Michele replies that the buck-passing view seems to apply to non-derivative and derivative reasons as well. In fact, if I have a derivative reason to go to talk with Maffettone, I can say that Maffettone is valuable (has a property, that of being the biggest Italian expert on Rawls) which gives me a reason to respect his opinions about Rawls.
As Francesco notices, we do not have to interpret the claim that well-being is a transparent good as entailing the claim that we can apply the buck-passing view to well-being. Well-being can be said to be constituted by things that are good for me; or we may have something like (contingent? a-priori but non trivial?) identity among properties.

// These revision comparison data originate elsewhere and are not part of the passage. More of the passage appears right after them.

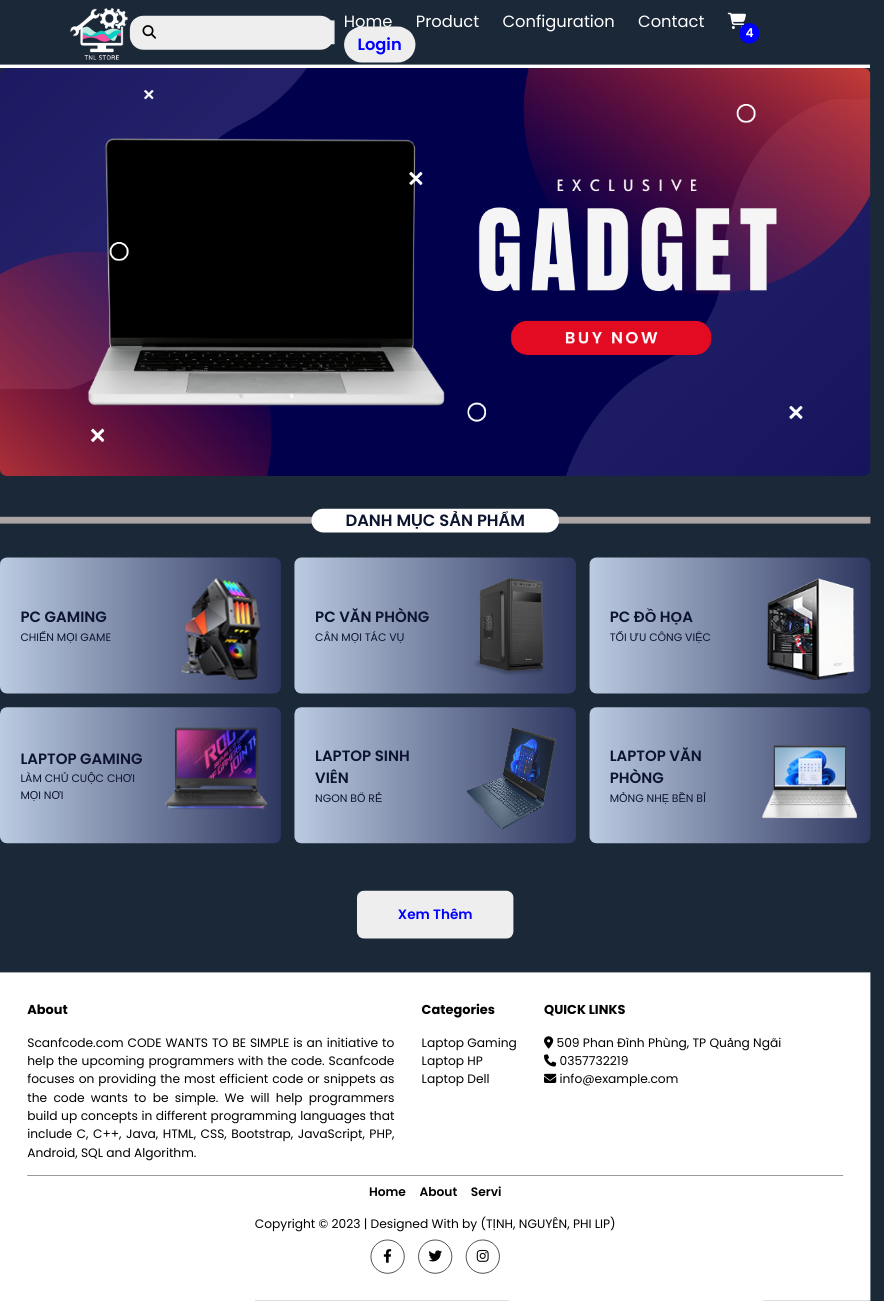
Repository: HPNChanel/DACS
Page: index.html
An editor plug-in stored every save of this project. The page is shown before and after the next save, followed by the edit.
The browser window is 1280 px wide. The page is 1300 px wide, so the pictures cover 1300 px, including what lies to the right of the window. The pictures show the whole page, at 68% of full size.

Above is the page before, as saved 2023-04-13 19:45:26.

After the next save:
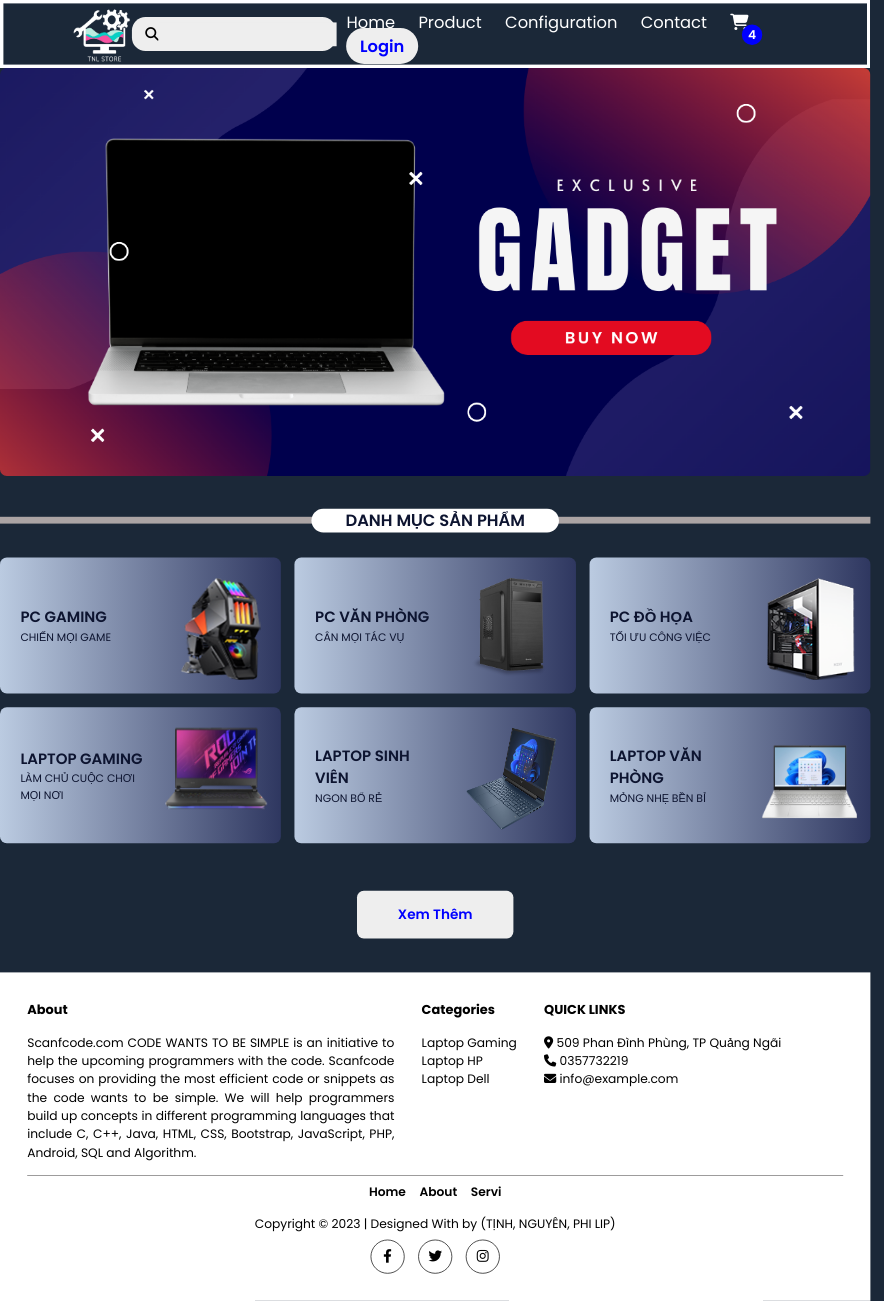
Saved 17 s later.
--- a/style/main.css
+++ b/style/main.css
@@ -27,7 +27,7 @@
     z-index: 2;
     display: flex;
     align-items: center;
-    border-bottom: 5px solid white;
+    border: 5px solid white;
 }
 .nav-content {
     width: 100%;

After the save that followed:
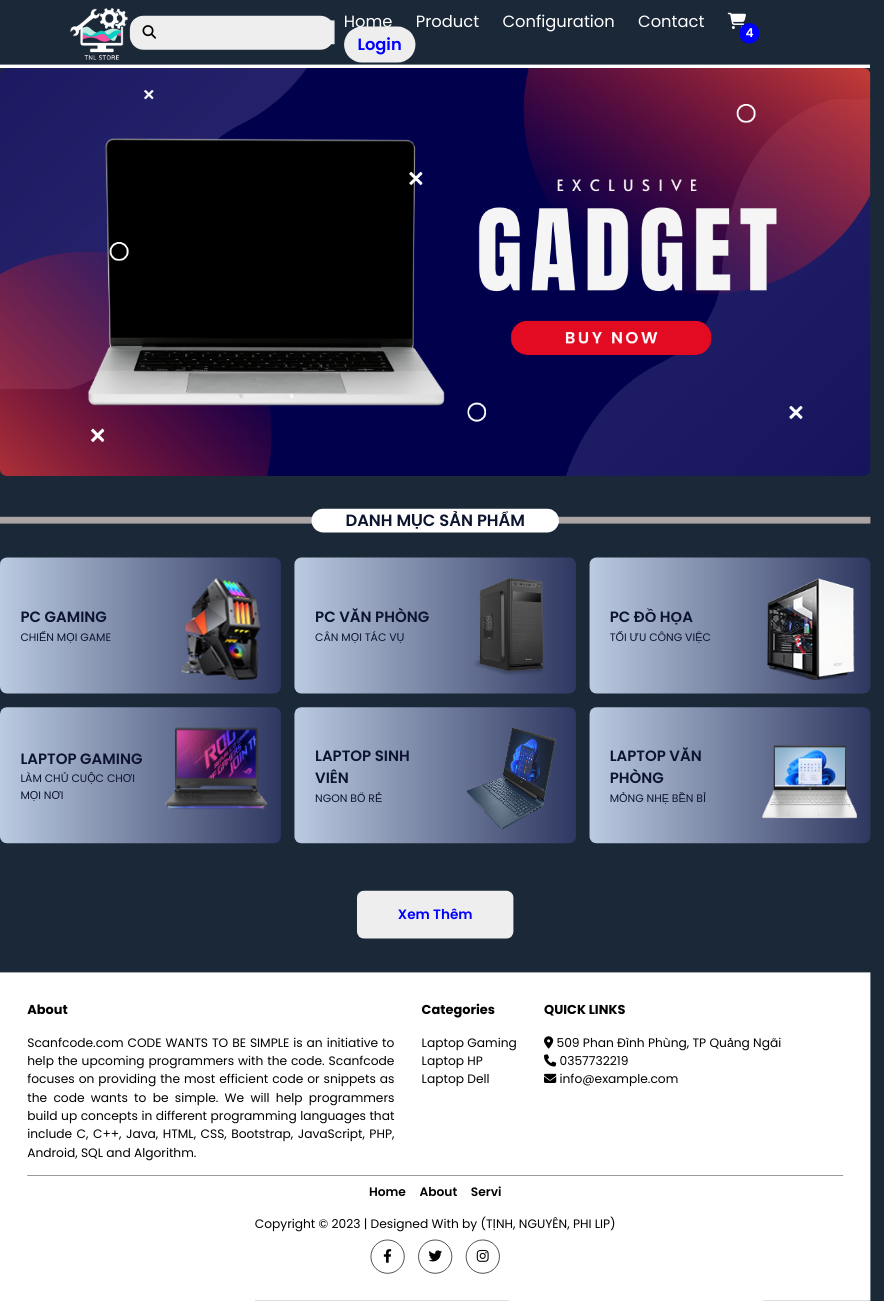
Saved 26 s later.
--- a/style/main.css
+++ b/style/main.css
@@ -27,7 +27,7 @@
     z-index: 2;
     display: flex;
     align-items: center;
-    border: 5px solid white;
+    border-bottom: 5px solid white;
 }
 .nav-content {
     width: 100%;
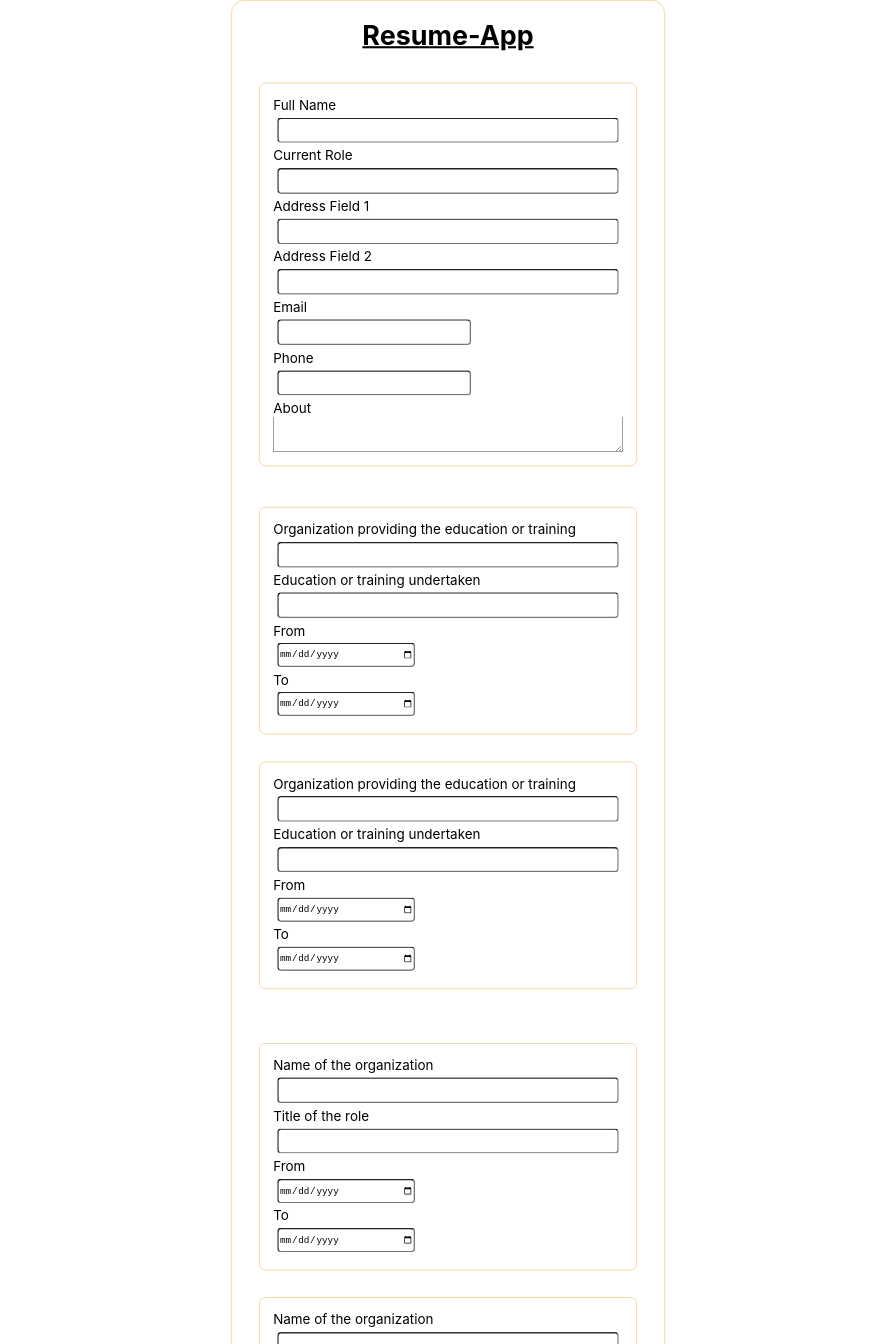
Repository: 0101chaitanya/resume-app
Page: /
These files come from the project's save history. The page is drawn as it stood at one moment and after the next save; the edit follows.
The browser window is 1280 px wide. The pictures show the part of the page from y = 0 to 1920 px (the page is 3497 px tall before and 3429 px after), at 70% of full size.
The project was rebuilt for these pictures with package versions that can differ from the ones it lists, and the page was loaded fresh each time.

Above is the page before, as saved 2021-07-28 18:29:34.

After the next save:
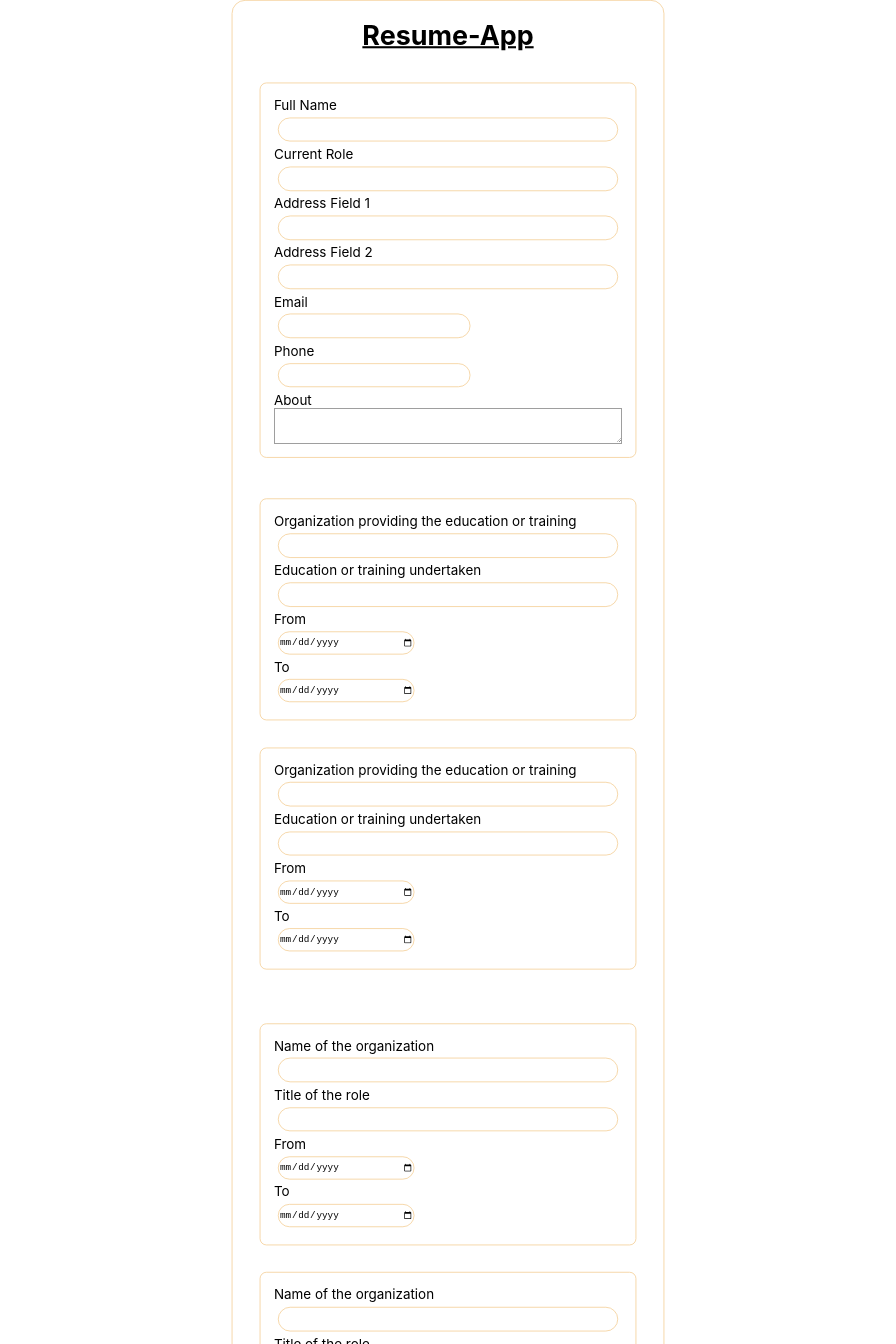
Saved 25 s later.
--- a/src/App.css
+++ b/src/App.css
@@ -5,6 +5,8 @@ html {
 input {
   border-radius: 0.3rem;
   height: 1.6rem;
+  border: 0.1rem solid rgb(243, 200, 135);
+  border-radius: 1rem;
 }
 .app {
   margin: auto;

Michele agrees and adds that, given that Scanlon does not claim to provide a buck-passing account of well-being, we must take his silence at face value and suppose that the relation between well-being and the goods that make it up is one of constitution or something else.
Michele also notices that, if this is true, Scanlon's claim about the transparency of well-being should be read as claims about the uses of concepts in the first-person point of view, claims that may lead, but do not explicitly lead to metaphysical conclusions about properties. On the contrary the buck-passing view can be read as a claim about properties.
Michele also notices another Scanlon's oddity:
Why does Scanlon NOT analyze the relation between well-being and the goods that make it up IN THE SAME WAY as the relation between the good and good things?
After all, the intuition behind the thesis that well-being is a transparent good is very similar to the intuitions that motivate the buck-passing account of good.In fact what justifies transparency is the idea that
the property "X is/constitutes/ my well-being" does not give me an (extra) reason to respond to X, beyond the reasons that derive from other properties of X.
and what justify the buck-passing account of the good is the idea that
the property "X is good" does not represent a reason to respond to X, beyond the reasons that derive from other properties of X.